The city of Wichita voted 7-0 in favor of annexing land for some controversial homes. They would be located in east Wichita, just south of Kellogg at 143rd and Harry.
The plan is to put in homes that cost $75,000 to $100,000. The homes are called microMansions.
The decision came after multiple people spoke out against the tiny homes. They even presented a petition with signatures. Those homes would be located next to mansions. Some upwards of $1 million.
“And I think anybody regardless if you have a $100,000 house or $1 million dollar house, you have the right to protect your property value, and that’s what we’re doing now, we’re voicing our concern,” said Jonathan Endicott, opposed to microMansion housing location.
City members held an executive session and unanimously decided to proceed with the annexation of land.
“So next is a lawsuit, and we’re going to target the city and the developers,” said Endicott who lives near the proposed development.
There are other homeowners who say it is time for a lawsuit.
“I’ll help them fight. We’ll help finance,” said homeowner Debra Evans. “I think that my home value just went down about 10 or 20 percent, and I will, not just me, but everyone will be petitioning the city to lower our taxes.”
Council member Pete Meitzner says they were told by city legal counsel that there was no legal reason to deny the annexation request.
“We’ve tried to look at every option. I’ve tried to look at, clearly, the legal side of the issue is, was, the compelling item,” said Meitzner. “It sounds like there might be some legal challenges to it which I would welcome because it might clear up some answers for everybody.”
Attorney Edward Robinson has been hired by some of the homeowners, and he is studying what comes next for a lawsuit. Robinson says the issue may be suing over home values. He also says the first lawsuit may revolve around the city zoning issues.
“Clearly, they didn’t care for what we had to say today,” said Robinson. “It’s clear.”
Robinson says the city annexation will allow for small lot sizes to go with the small homes. The lot size will be 5,000 square feet or less, but Robinson says land zoned in from unincorporated areas has to come into the city at a size of at least 20,000 square feet.
“We will have challenges here,” said Robinson. “Regardless what city legal had to say today.
Endicott says the current landowner and potential financial backer of the project, businessman David Murfin, may have gotten special consideration from some city leaders.
“It’s unfortunate the city is standing behind a developer that’s in their back pocket,” claimed Endicott. “I think they should not give this particular developer special concessions because of who he is or what he does or what influence he may have in this town.”

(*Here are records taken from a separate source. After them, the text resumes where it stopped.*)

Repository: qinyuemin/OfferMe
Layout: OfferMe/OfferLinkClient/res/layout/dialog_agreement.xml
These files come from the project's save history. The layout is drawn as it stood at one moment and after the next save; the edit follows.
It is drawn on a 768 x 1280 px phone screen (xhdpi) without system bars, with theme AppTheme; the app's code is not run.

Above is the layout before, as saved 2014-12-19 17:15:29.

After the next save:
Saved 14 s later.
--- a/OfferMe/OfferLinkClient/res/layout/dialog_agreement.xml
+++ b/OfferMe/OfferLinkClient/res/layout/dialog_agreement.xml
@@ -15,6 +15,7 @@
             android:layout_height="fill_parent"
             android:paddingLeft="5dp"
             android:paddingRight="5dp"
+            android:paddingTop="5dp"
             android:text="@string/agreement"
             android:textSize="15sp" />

Meitzner said he is familiar with Murfin, but that did not influence the decision. He maintained the council had not legal reason to deny the request for annexation, and if they did, that could lead to legal challenges as well.
microMansions late Tuesday sent KSN a news release in response to the events at the city council Tuesday morning.

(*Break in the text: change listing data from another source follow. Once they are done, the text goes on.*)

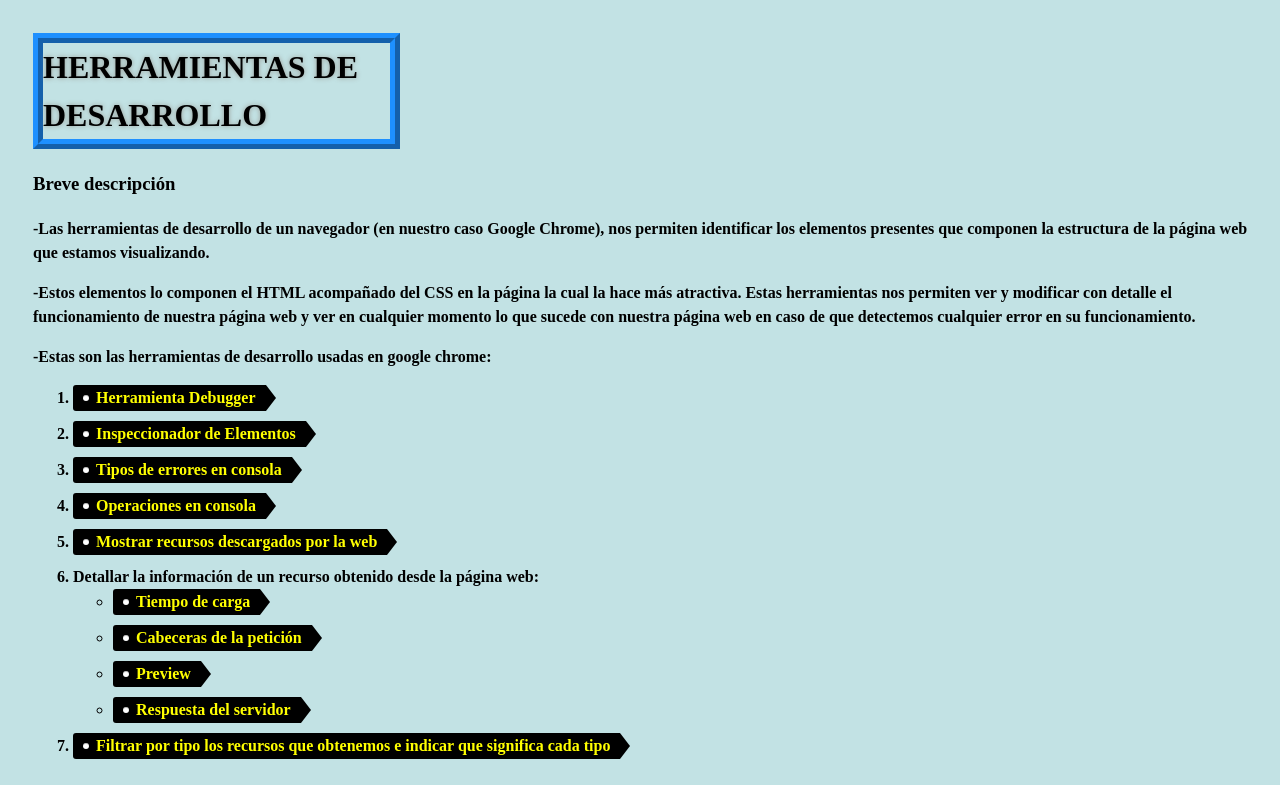
Repository: VictorinoBF97/HerramientasDesarollo
Page: indice.html
The author's editor kept a copy of each file at every save. The page is drawn from the files as they stood at one save, then again after the next save.
The browser window is 1280 px wide. The pictures show the whole page.

Above is the page before, as saved 2018-11-26 09:18:31.
Console error: SyntaxError: Unexpected token '{'

### indice.html
<!DOCTYPE <!DOCTYPE html>
<html>
<head>
    <meta charset="utf-8" />
    <meta http-equiv="X-UA-Compatible" content="IE=edge">
    <title>FUNCIONALIDADES HERRAMIENTAS DE DESARROLLO PARA GOOGLE CHROME</title>
    <meta name="viewport" content="width=device-width, initial-scale=1">
    <link rel="stylesheet" type="text/css" media="screen" href="./css/styles.css" />
    <script src="./javascript/fondo.js"></script>
</head>
<body>
    <div>
    <h1 class="titulo">HERRAMIENTAS DE DESARROLLO</h1>
    </div>
    <h3>Breve descripción</h3>
    <div class="contenido">
        <p>-Las herramientas de desarrollo de un navegador (en nuestro caso Google Chrome),
        nos permiten identificar los elementos presentes que componen la estructura de la
        página web que estamos visualizando.</p>
        <p>-Estos elementos lo componen el HTML acompañado
        del CSS en la página la cual la hace más atractiva. Estas herramientas nos permiten
        ver y modificar con detalle el funcionamiento de nuestra página web y ver en cualquier
        momento lo que sucede con nuestra página web en caso de que detectemos cualquier error
        en su funcionamiento.</p>
    </div>
    <div>
        -Estas son las herramientas de desarrollo usadas en google chrome:
    </div>

    <ol class="indice">
        <li><a href="./debugger.html" target="_self">Herramienta Debugger</a></li>

        <li><a href="./inspeccionarElemento.html" target="_self">Inspeccionador de Elementos</a></li>

        <li><a href="./tiposErrores.html" target="_self">Tipos de errores en consola</a></li>

        <li><a href="./operaciones.html" target="_self">Operaciones en consola</a></li>

        <li><a href="./mostrarRecursos.html" target="_self">Mostrar recursos descargados por la web</a></li>

        <li>Detallar la información de un recurso obtenido desde la página web:</a>
            <ul>
                <li><a href="timing.html" target="_self">Tiempo de carga</a></li>
                <li><a href="headers.html" target="_self">Cabeceras de la petición</a></li>
                <li><a href="preview.html" target="_self">Preview</a></li>
                <li><a href="response.html" target="_self">Respuesta del servidor</a></li>
            </ul>
        </li>

        <li><a href="./informacionRecursos.html" target="_self">Filtrar por tipo los recursos que obtenemos e indicar que significa cada tipo</a></li>
    </ol>


</body>
</html>

### css/styles.css
html{
    background-color: rgb(194, 226, 228);
}

.titulo{
    text-shadow: 0px 0px 5px rgb(152, 153, 147);
    border: 10px ridge #1E90FF;
    width: 28%;

}
body{
    font: 16px/1.5 'PT Sans', serif;
    font-weight: bold;
    overflow: hidden;
    padding-left: 25px;
    padding-top: 25px;
}

.indice{

}
a{
    background: rgb(0, 0, 0);
  border-radius: 3px 0 0 3px;
  color: yellow;
  display: inline-block;
  height: 26px;
  line-height: 26px;
  padding: 0 20px 0 23px;
  position: relative;
  margin: 0 10px 10px 0;
  text-decoration: none;
  -webkit-transition: color 0.2s;
}
a::before {
    background: #fff;
    border-radius: 10px;
    box-shadow: inset 0 1px rgba(0, 0, 0, 0.25);
    content: '';
    height: 6px;
    left: 10px;
    position: absolute;
    width: 6px;
    top: 10px;
  }

  a::after {
    background: rgb(194, 226, 228);
    border-bottom: 13px solid transparent;
    border-left: 10px solid black;
    border-top: 13px solid transparent;
    content: '';
    position: absolute;
    right: 0;
    top: 0;
  }

  a:hover {
    background-color: crimson;
    color: white;
  }

  a:hover::after {
     border-left-color: crimson;
  }

  /* VOLVER AL ÍNDICE */
  .volver::after{
    background:rgb(194, 226, 228);
    border-bottom: 13px solid transparent;
    border-left: 10px solid black;
    border-top: 13px solid transparent;
    content: '';
    position: absolute;
    right: 0;
    top: 0;

  }

  .volver:hover {
    background-color: crimson;
    color: white;
  }

  .volver:hover::after {
     border-right-color: crimson;
  }

### javascript/fondo.js
body {
    background: radial-gradient(black 15%, transparent 16%) 0 0, radial-gradient(black 15%, transparent 16%) 8px 8px, radial-gradient(rgba(255,255,255,.1) 15%, transparent 20%) 0 1px, radial-gradient(rgba(255,255,255,.1) 15%, transparent 20%) 8px 9px;
    background-color:#282828;
    background-size:16px 16px;

    // Background not created by me
    // Resource: http://lea.verou.me/css3patterns/#carbon-fibre
  }

After the next save:
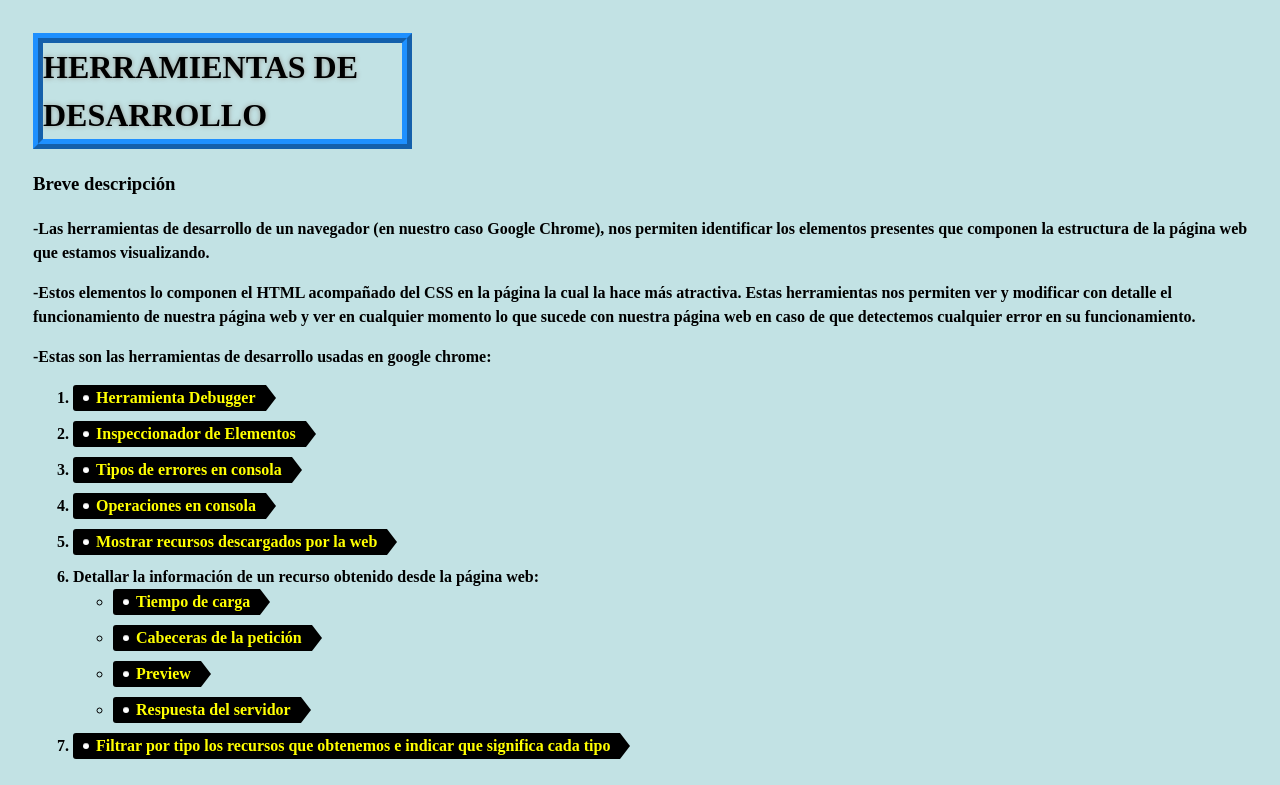
Saved 6 s later.
--- a/css/styles.css
+++ b/css/styles.css
@@ -5,7 +5,7 @@ html{
 .titulo{
     text-shadow: 0px 0px 5px rgb(152, 153, 147);
     border: 10px ridge #1E90FF;
-    width: 28%;
+    width: 29%;
 
 }
 body{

microMansions, LLC, obtained unanimous approval at the Wichita City Council meeting today of the plat for its first development project-“Home Base.” Home Base will be the first development of upscale, energy-efficient, smaller homes in the Wichita area. Co-founder Abby Nelson says, “microMansions is the “Apple” of tiny home developments; sleek, simplistic and upscale homes.” Nelson has spent over two years refining the design of these “micro” homes and is eager to offer them to homeowners who want to live simply and create new experiences. These homes offer minimalistic lifestyle living in a stylish, energy efficient, and affordable house. To develop the Home Base project, microMansions is purchasing 15 acres of land from Murfin Acres, LLP which is located near 143rd and Harry Street. Nelson, and co-founder, Brady Sherman, selected this location based on their anticipated homebuyers. Home Base will appeal to buyers that have interest in urban living as well as those wanting the peacefulness of a countryside development. The new development will attract those wanting a quiet oasis away from the hustle and bustle, but still in short distance from urban grocery stores, gas stations, restaurants and main highways. Nelson says that microMansions will have the same high-end finishes found in larger homes, such as quartz countertops, wood flooring and custom cabinetry. The development will be similar to other subdivisions with streets, yards, sidewalks, a water feature, a nice entrance, trees and an HOA with covenants and restrictions. The HOA fees will include lawn maintenance and trash service with recycling. In spite of some opposition from surrounding neighborhoods, Nelson and Sherman recognize the concerns, and plan to move forward with this residential development. It will be a valuable asset and improvement as this area of the City/County continues to be developed. More than 550 potential homebuyers have signed up through the company website, http://micromansionsdesign.com/. In addition, developers nationwide have been contacting microMansions about their franchise model. Nelson and Sherman anticipate the first model home to be completed this fall. The value this development will add to the community and surrounding area is anything but tiny.